Exercise prompt: Report, in full, each line of the material below in which the string "cells" occurs.
>>>
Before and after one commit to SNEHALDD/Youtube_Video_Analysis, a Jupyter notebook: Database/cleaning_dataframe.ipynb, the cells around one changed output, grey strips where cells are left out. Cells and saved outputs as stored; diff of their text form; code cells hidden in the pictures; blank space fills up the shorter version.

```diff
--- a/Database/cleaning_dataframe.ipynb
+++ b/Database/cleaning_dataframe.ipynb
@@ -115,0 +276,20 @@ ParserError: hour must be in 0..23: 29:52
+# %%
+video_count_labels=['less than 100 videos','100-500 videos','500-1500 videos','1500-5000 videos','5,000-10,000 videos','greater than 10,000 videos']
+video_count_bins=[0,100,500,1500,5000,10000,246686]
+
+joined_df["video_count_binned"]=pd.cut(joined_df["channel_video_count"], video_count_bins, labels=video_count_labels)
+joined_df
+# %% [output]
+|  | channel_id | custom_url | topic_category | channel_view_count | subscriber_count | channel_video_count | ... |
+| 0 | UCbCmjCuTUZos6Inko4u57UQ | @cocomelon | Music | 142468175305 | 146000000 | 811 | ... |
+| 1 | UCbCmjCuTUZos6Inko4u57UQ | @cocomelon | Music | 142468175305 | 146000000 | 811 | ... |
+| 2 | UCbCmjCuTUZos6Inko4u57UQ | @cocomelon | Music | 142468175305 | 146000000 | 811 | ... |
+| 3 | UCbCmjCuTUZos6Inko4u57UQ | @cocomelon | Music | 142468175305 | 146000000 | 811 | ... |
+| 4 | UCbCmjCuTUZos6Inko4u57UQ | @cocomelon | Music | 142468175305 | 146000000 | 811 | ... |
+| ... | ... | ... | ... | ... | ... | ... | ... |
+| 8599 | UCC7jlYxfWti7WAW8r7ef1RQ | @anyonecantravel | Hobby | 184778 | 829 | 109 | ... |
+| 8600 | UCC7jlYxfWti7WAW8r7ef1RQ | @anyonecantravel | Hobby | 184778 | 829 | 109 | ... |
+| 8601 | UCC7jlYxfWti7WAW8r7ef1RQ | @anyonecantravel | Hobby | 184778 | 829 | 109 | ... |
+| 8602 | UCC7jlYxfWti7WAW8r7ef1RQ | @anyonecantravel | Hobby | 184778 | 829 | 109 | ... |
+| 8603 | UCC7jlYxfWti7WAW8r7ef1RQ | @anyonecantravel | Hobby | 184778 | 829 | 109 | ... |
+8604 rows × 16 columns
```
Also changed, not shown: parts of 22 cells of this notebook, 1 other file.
<<<
Answer box:
Before and after one commit to SNEHALDD/Youtube_Video_Analysis, a Jupyter notebook: Database/cleaning_dataframe.ipynb, the cells around one changed output, grey strips where cells are left out. Cells and saved outputs as stored; diff of their text form; code cells hidden in the pictures; blank space fills up the shorter version.
Also changed, not shown: parts of 22 cells of this notebook, 1 other file.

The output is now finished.